Real life stories from a disabled mom: First day of school

Posted by Reeve Staff in Life After Paralysis on October 07, 2019 # Mobility, Lifestyle

by Kieran O'Brien

I steered with extreme caution. The tiller made the smallest motions as I moved the tires centimeter by centimeter through the crush of bodies jockeying for the perfect moment to Instagram. I’m just as guilty of this as I was also trying to capture the moment.

Was I watching a sunset on a rocky cliff or communing with my spirit at a music festival? No.

My husband and I were dropping our daughter off for her first day of first grade. Her dress, shoes, and hair were perfect, and if I may say, her mom looked pretty amazing too. I intended to carry her supply-stuffed backpack on my seat, but my independent daughter donned the bag with determination. With my husband clearing the path, my daughter and her friend in the middle and me shepherding us through the sea of students, parents, and assorted loved ones, our local elementary felt more like a mall during the holiday season. All that was missing was Mariah Carey, the mood was excited, polite and friendly.

Astride Beast, my trusty scooter (which does double duty as Rudolph in the festive season), I can feel like a sore thumb in situations like this. I’ve been laying the groundwork for acceptance and inclusion since my girl was born.

Whether at the playground, park, or library I was visibly beside her wheelchair or walker I showed up played and engaged with her, with other parents with a smile and confidence that didn’t always mirror what was going on inside, but it was more important to have my daughter have me out and having fun with her than to worry what a bunch of random adults thought.

I pushed her on the swings and climbed on whatever equipment I could.
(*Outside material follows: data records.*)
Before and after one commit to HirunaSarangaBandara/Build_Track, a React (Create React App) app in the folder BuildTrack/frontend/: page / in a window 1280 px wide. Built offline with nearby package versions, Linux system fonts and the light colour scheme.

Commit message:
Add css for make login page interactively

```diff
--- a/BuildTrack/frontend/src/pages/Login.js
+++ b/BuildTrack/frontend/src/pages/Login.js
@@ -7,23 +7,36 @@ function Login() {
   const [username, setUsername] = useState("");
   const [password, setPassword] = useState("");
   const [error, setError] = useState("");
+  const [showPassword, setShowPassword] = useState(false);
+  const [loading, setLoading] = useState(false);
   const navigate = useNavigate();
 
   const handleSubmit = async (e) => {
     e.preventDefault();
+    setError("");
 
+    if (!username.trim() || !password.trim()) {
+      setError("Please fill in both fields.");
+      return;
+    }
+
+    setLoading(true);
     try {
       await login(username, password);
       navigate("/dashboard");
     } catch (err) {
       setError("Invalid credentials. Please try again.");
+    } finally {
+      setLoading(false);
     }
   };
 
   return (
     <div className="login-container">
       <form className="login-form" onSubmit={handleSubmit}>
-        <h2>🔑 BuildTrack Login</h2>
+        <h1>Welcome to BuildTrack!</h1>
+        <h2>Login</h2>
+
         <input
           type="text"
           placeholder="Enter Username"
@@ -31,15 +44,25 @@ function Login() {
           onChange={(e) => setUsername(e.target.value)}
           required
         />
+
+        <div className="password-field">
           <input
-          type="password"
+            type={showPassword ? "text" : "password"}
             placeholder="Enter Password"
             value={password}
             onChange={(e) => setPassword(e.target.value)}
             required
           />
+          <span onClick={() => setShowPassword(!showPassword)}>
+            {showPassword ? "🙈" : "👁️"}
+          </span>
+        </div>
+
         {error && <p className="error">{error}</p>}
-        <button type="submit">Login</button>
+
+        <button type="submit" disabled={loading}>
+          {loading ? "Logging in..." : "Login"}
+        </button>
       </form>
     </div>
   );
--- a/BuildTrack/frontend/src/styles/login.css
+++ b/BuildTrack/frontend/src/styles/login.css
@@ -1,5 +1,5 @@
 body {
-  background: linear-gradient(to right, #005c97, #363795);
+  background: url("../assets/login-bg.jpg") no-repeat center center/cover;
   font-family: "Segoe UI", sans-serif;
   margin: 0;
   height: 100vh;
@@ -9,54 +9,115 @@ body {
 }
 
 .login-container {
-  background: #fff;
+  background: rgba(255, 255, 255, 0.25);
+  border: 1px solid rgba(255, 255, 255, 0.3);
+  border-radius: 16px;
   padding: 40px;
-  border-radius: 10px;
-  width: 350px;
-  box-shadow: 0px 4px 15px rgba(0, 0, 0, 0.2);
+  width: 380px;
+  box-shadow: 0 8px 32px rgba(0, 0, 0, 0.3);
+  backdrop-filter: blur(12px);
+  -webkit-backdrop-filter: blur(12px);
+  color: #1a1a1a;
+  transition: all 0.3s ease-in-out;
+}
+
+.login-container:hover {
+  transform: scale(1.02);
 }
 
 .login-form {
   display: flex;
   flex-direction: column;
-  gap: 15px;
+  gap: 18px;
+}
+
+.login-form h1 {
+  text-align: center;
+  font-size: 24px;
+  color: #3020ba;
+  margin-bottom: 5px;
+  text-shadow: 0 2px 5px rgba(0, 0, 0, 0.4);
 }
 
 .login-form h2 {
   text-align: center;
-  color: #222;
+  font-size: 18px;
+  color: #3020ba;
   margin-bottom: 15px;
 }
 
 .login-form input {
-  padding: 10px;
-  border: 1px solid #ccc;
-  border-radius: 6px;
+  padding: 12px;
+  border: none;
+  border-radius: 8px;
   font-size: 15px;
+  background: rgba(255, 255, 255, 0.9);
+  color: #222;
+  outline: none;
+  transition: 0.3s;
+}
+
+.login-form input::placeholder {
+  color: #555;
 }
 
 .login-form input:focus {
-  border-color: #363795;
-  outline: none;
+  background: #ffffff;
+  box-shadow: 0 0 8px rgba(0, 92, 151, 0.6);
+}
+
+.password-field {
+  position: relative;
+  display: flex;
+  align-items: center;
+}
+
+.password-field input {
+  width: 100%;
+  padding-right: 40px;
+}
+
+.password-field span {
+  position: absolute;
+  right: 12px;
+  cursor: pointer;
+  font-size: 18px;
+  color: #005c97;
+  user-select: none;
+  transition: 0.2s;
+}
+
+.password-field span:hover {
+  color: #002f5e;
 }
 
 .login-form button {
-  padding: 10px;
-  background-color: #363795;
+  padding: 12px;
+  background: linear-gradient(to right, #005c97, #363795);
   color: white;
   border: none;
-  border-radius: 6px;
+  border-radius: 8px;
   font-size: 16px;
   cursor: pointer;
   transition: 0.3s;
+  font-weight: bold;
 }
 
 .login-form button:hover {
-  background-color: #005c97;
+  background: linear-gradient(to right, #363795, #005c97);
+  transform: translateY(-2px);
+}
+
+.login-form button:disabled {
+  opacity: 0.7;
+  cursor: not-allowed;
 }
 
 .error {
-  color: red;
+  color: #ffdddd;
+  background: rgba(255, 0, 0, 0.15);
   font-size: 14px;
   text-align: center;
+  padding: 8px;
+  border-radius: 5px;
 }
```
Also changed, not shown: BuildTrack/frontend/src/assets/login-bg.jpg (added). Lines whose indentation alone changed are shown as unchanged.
If that wasn’t possible, I was next to her engaging as much as possible.

Were we stared at? You bet!

Adults looked away generally.

Kids asked their parents the usual questions:

“What is that?” “Why does she use that?”

If they were close enough, I’d answer in my most pleasant non-threatening voice: “It’s my scooter, it gets me around faster and easier, so I have energy for fun.”

To the point and honest. No one is looking for an in-depth diagnosis, nor are they getting it. I don’t carry around X-rays or Brain Scans (although it would be fun to offer to share that with some of the less comfortable adults).

We chose her preschool because we loved the feel and the curriculum. It was semi accessible. The classrooms and playgrounds were wheel friendly, while the administrative offices and “big room” where most events happened, were not. The teachers and administration were always accommodating of my needs.

I want to stress that asking for accommodations as a parent does not compromise your child’s experience; it only enhances it. Every time I’ve shown up in my daughter’s class or attend an event her day gets that much better. Whether you use crutches, wheels, or a vent, your child wants you there. We celebrate diversity in our house. We shake off the “inspiring” situations when people see me buying groceries or breathing. As for the negative people, we hope that they have a really wonderful day…somewhere else.

So far, her elementary school has been wheel-friendly. In an effort to be involved in her school experience, I volunteered as a classroom parent and co-lead her Girl Scout Troop. Everyone I worked with was amazing, creative and truly a blessing. We all played to our strengths. My wheels stopped being a mystery and were neither avoided nor focused on. The day I read to her class I answered a lot of questions from how to get around my house to how I cook dinner. The basic answer I do everything your mom does only a little bit different.

So, navigating narrow body-filled first-grade hallway, I stopped for quick catch-ups with parents, administrators, and kids and took pics of my amazing girl and her friends. On the way out, I only had one “OMG” when someone saw that they were in my way. I gave them a big smile and exited quickly.

One critical step: I always introduce myself to the teacher(s) ahead of time. I email saying I’m B’s mom and a wheelchair user. Usually, I include that it’s big, red and named Beast. Perhaps at Back to School Night, I’ll reveal its secret identity as Rudolph in case they have a stranded sleigh.

When you’ve punched your crip-card your whole life, or you’re getting acclimated to a new and different physical presence, you don’t stop being a parent. Show up, don’t apologize, you deserve to be there, and your child deserves you to be there.